ACTION ITEM: Skip any image you find and restate the rest of the data word for word.

RECORDS PROVIDED:
• • •

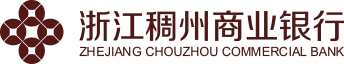
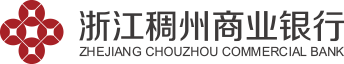
chore(home): 日志标记与间距微调；chore(banks): 增补/更新部分银行logo资源

diff --git a/src/views/Home.vue b/src/views/Home.vue
@@ -5,9 +5,9 @@
       <div class="meta">{{ username }} · {{ today }}</div>
     </div>
     <!-- 快捷入口（APP式 3D 交互） -->
-    <div class="quick" style="margin-top:8px;">
+    <div class="quick" style="margin-top:8px; margin-bottom:8px;">
       <el-card shadow="never">
-        <div class="quick-title">{{ t('home.quickActions') }}</div>
+        <div class="quick-title" data-testid="qa-title">{{ t('home.quickActions') }}</div>
         <template v-if="quickActions.some(i => i.show)">
           <div class="app-buttons">
             <div 
@@ -233,6 +233,13 @@ async function loadTodos(){
   } catch {}
 }
 onMounted(() => { loadTodos(); loadPlatforms() })
+// 轻量日志，便于定位本机“快捷入口”不可见问题（生产无害）
+onMounted(() => {
+  try {
+    const visible = (quickActions.value || []).filter(i => i.show)
+    console.info('[Home] QuickActions visible count =', visible.length, 'perms=', (state?.perms||[]))
+  } catch {}
+})
 
 async function openTodo(row){
   const d = await api.fx.payments.detail(row.id)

• • •

TASK ANSWER:
chore(home): 日志标记与间距微调；chore(banks): 增补/更新部分银行logo资源

diff --git a/src/views/Home.vue b/src/views/Home.vue
@@ -5,9 +5,9 @@
       <div class="meta">{{ username }} · {{ today }}</div>
     </div>
     <!-- 快捷入口（APP式 3D 交互） -->
-    <div class="quick" style="margin-top:8px;">
+    <div class="quick" style="margin-top:8px; margin-bottom:8px;">
       <el-card shadow="never">
-        <div class="quick-title">{{ t('home.quickActions') }}</div>
+        <div class="quick-title" data-testid="qa-title">{{ t('home.quickActions') }}</div>
         <template v-if="quickActions.some(i => i.show)">
           <div class="app-buttons">
             <div 
@@ -233,6 +233,13 @@ async function loadTodos(){
   } catch {}
 }
 onMounted(() => { loadTodos(); loadPlatforms() })
+// 轻量日志，便于定位本机“快捷入口”不可见问题（生产无害）
+onMounted(() => {
+  try {
+    const visible = (quickActions.value || []).filter(i => i.show)
+    console.info('[Home] QuickActions visible count =', visible.length, 'perms=', (state?.perms||[]))
+  } catch {}
+})
 
 async function openTodo(row){
   const d = await api.fx.payments.detail(row.id)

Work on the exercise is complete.